(Data provided Opens)

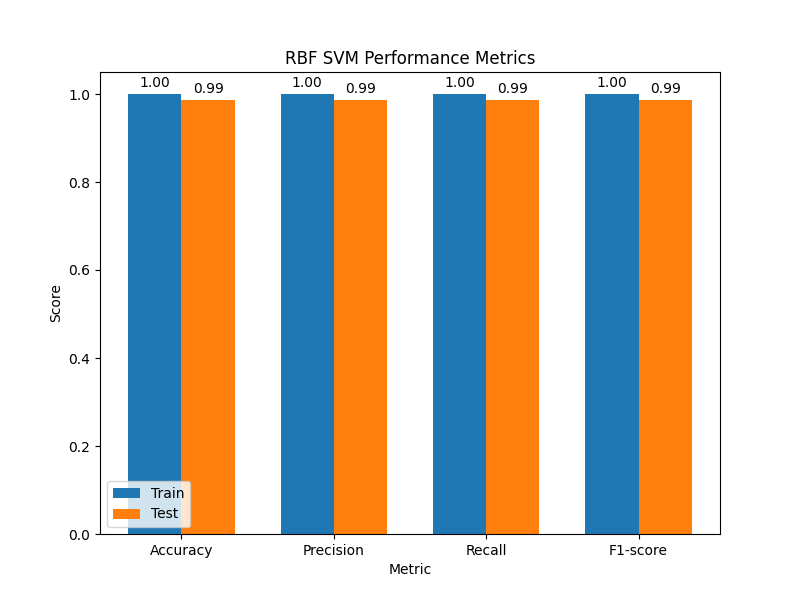
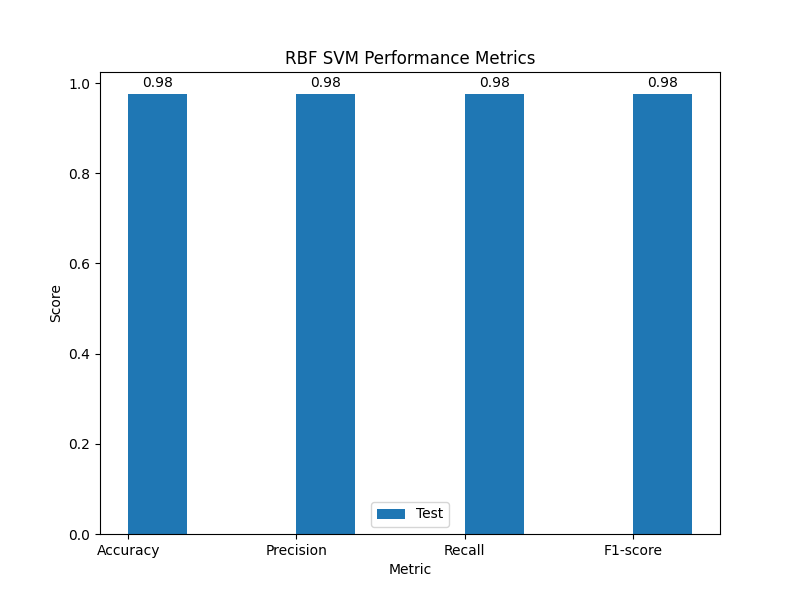
reached generalization

diff --git a/model.py b/model.py
@@ -9,12 +9,12 @@ import matplotlib.pyplot as plt
 import seaborn as sns
 
 
-def plot_metrics(train_metrics, test_metrics, metric_names, model_name, plot_name):
+def plot_metrics(test_metrics, metric_names, model_name, plot_name):
     x = np.arange(len(metric_names))
     width = 0.35
 
     fig, ax = plt.subplots(figsize=(8, 6))
-    bars1 = ax.bar(x - width/2, train_metrics, width, label='Train')
+
     bars2 = ax.bar(x + width/2, test_metrics, width, label='Test')
 
     ax.set_xlabel('Metric')
@@ -24,7 +24,7 @@ def plot_metrics(train_metrics, test_metrics, metric_names, model_name, plot_nam
     ax.set_xticklabels(metric_names)
     ax.legend()
 
-    for bar in bars1 + bars2:
+    for bar in bars2:
         height = bar.get_height()
         ax.annotate(f'{height:.2f}',
                     xy=(bar.get_x() + bar.get_width() / 2, height),
@@ -55,18 +55,13 @@ def linear_SVM():
     y_hat_train = linear_classifier.predict(X_train)
     y_hat_test = linear_classifier.predict(X_test)
 
-    train_accuracy = metrics.accuracy_score(y_train, y_hat_train)
     test_accuracy = metrics.accuracy_score(y_test, y_hat_test)
 
-    train_precision = metrics.precision_score(
-        y_train, y_hat_train, average='macro')
     test_precision = metrics.precision_score(
         y_test, y_hat_test, average='macro')
 
-    train_recall = metrics.recall_score(y_train, y_hat_train, average='macro')
     test_recall = metrics.recall_score(y_test, y_hat_test, average='macro')
 
-    train_f1 = metrics.f1_score(y_train, y_hat_train, average='macro')
     test_f1 = metrics.f1_score(y_test, y_hat_test, average='macro')
 
     print("Classification Report:")
@@ -76,11 +71,10 @@ def linear_SVM():
     plot_confusion_matrix(y_test, y_hat_test, label_decoder.classes_,
                           plot_name="linear_svm_confusion_matrix", model_name="Linear SVM")
 
-    train_metrics = [train_accuracy, train_precision, train_recall, train_f1]
     test_metrics = [test_accuracy, test_precision, test_recall, test_f1]
     metric_names = ["Accuracy", "Precision", "Recall", "F1-score"]
 
-    plot_metrics(train_metrics, test_metrics, metric_names,
+    plot_metrics(test_metrics, metric_names,
                  plot_name="linear_svm_metrics", model_name="Linear SVM")
 
     # X_test_file = get_feature_vector_for_file(
@@ -104,21 +98,15 @@ def RBF_SVM():
     #     svm_rbf, param_grid, cv=5, scoring='accuracy', verbose=1, n_jobs=-1)
     svm_rbf.fit(X_train, y_train)
 
-    y_hat_train = svm_rbf.predict(X_train)
     y_hat_test = svm_rbf.predict(X_test)
 
-    train_accuracy = metrics.accuracy_score(y_train, y_hat_train)
     test_accuracy = metrics.accuracy_score(y_test, y_hat_test)
 
-    train_precision = metrics.precision_score(
-        y_train, y_hat_train, average='macro')
     test_precision = metrics.precision_score(
         y_test, y_hat_test, average='macro')
 
-    train_recall = metrics.recall_score(y_train, y_hat_train, average='macro')
     test_recall = metrics.recall_score(y_test, y_hat_test, average='macro')
 
-    train_f1 = metrics.f1_score(y_train, y_hat_train, average='macro')
     test_f1 = metrics.f1_score(y_test, y_hat_test, average='macro')
 
     # Print Classification Report
@@ -130,11 +118,11 @@ def RBF_SVM():
                           plot_name="RBF_svm_confusion_matrix", model_name="RBF SVM")
 
     # Plot Accuracy, Precision, Recall, and F1-score
-    train_metrics = [train_accuracy, train_precision, train_recall, train_f1]
+
     test_metrics = [test_accuracy, test_precision, test_recall, test_f1]
     metric_names = ["Accuracy", "Precision", "Recall", "F1-score"]
 
-    plot_metrics(train_metrics, test_metrics, metric_names,
+    plot_metrics(test_metrics, metric_names,
                  plot_name="RBF_svm_metrics", model_name="RBF SVM")
 
     # X_test_file = get_feature_vector_for_file(
@@ -151,22 +139,20 @@ def random_forest_classifier():
     rf_classifier = RandomForestClassifier(n_estimators=100, random_state=42)
     rf_classifier.fit(X_train, y_train)
 
-    y_hat_train = rf_classifier.predict(X_train)
+    # y_hat_train = rf_classifier.predict(X_train)
     y_hat_test = rf_classifier.predict(X_test)
 
     # Compute Metrics
-    train_accuracy = metrics.accuracy_score(y_train, y_hat_train)
+    # train_accuracy = metrics.accuracy_score(y_train, y_hat_train)
     test_accuracy = metrics.accuracy_score(y_test, y_hat_test)
 
-    train_precision = metrics.precision_score(
-        y_train, y_hat_train, average='macro')
     test_precision = metrics.precision_score(
         y_test, y_hat_test, average='macro')
 
-    train_recall = metrics.recall_score(y_train, y_hat_train, average='macro')
+    # train_recall = metrics.recall_score(y_train, y_hat_train, average='macro')
     test_recall = metrics.recall_score(y_test, y_hat_test, average='macro')
 
-    train_f1 = metrics.f1_score(y_train, y_hat_train, average='macro')
+    # train_f1 = metrics.f1_score(y_train, y_hat_train, average='macro')
     test_f1 = metrics.f1_score(y_test, y_hat_test, average='macro')
 
     # Print Classification Report
@@ -177,16 +163,14 @@ def random_forest_classifier():
     plot_confusion_matrix(y_test, y_hat_test, label_decoder.classes_,
                           plot_name="RF_confusion_matrix", model_name="RF")
 
-    # Plot Accuracy, Precision, Recall, and F1-score
-    train_metrics = [train_accuracy, train_precision, train_recall, train_f1]
     test_metrics = [test_accuracy, test_precision, test_recall, test_f1]
     metric_names = ["Accuracy", "Precision", "Recall", "F1-score"]
 
-    plot_metrics(train_metrics, test_metrics, metric_names,
+    plot_metrics(test_metrics, metric_names,
                  plot_name="RF_metrics", model_name="RF")
 
     X_test_file = get_feature_vector_for_file(
-        "data/out_of_ditribution/120bpm_hse_drm_id_001_0018.wav", 0)
+        "data/out_of_ditribution/recording-1-30-2025,-7-22-17-PM.wav", 0)
 
     y_test_file_proba = rf_classifier.predict_proba(np.array([X_test_file]))
 
@@ -201,6 +185,6 @@ if __name__ == '__main__':
 
     # linear_SVM()
 
-    # RBF_SVM()
+    RBF_SVM()
 
-    random_forest_classifier()
+    # random_forest_classifier()

diff --git a/extract_features.py b/extract_features.py
@@ -75,31 +75,35 @@ def extract_features(file_path, bpm):
 
         features = {
             'mfcc_median': np.median(mfcc_normalized, axis=1),
+            'mfcc_mean': np.mean(mfcc_normalized, axis=1),
             'mfcc_var': np.var(mfcc_normalized, axis=1),
             'mfcc_skew': skew(mfcc_normalized, axis=1),
             'zcr_median': np.array([np.median(zcr_normalized)]),
+            'zcr_mean': np.array([np.mean(zcr_normalized)]),
             'zcr_var': np.array([np.var(zcr_normalized)]),
             'spectral_contrast_median': np.median(spectral_contrast_normalized, axis=1),
             'spectral_contrast_var': np.var(spectral_contrast_normalized, axis=1),
             'onset_strength_median': np.array([np.median(onset_strength_normalized)]),
+            'onset_strength_mean': np.array([np.mean(onset_strength_normalized)]),
             'onset_strength_var': np.array([np.var(onset_strength_normalized)]),
             'rms_energy_median': np.array([np.median(rms_energy_normalized)]),
             'rms_energy_var': np.array([np.var(rms_energy_normalized)]),
         }
 
         feature_vector = np.concatenate([
-            features['mfcc_median'],
+            features['mfcc_mean'],
+            # features['mfcc_median'],
             # TODO I think this is what is causing the problem, its adding bias
-            features['mfcc_skew'],
-            features['mfcc_var'],
-            features['onset_strength_median'],
-            features['onset_strength_var'],
+            # features['mfcc_skew'],
+            # features['mfcc_var'],
+            features['onset_strength_mean'],
+            # features['onset_strength_var'],
             # features['rms_energy_median'],
             # features['rms_energy_var'],
             # features['spectral_contrast_median'],
             # features['spectral_contrast_var'],
-            features['zcr_median'],
-            features['zcr_var'],
+            features['zcr_mean'],
+            # features['zcr_var'],
             # [bpm]
         ])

(Data provided Closes)

**Directions for this task:**
Pick each line holding "axis" out of the entries above and return it.

**Answer:**
             'mfcc_median': np.median(mfcc_normalized, axis=1),
+            'mfcc_mean': np.mean(mfcc_normalized, axis=1),
             'mfcc_var': np.var(mfcc_normalized, axis=1),
             'mfcc_skew': skew(mfcc_normalized, axis=1),
             'spectral_contrast_median': np.median(spectral_contrast_normalized, axis=1),
             'spectral_contrast_var': np.var(spectral_contrast_normalized, axis=1),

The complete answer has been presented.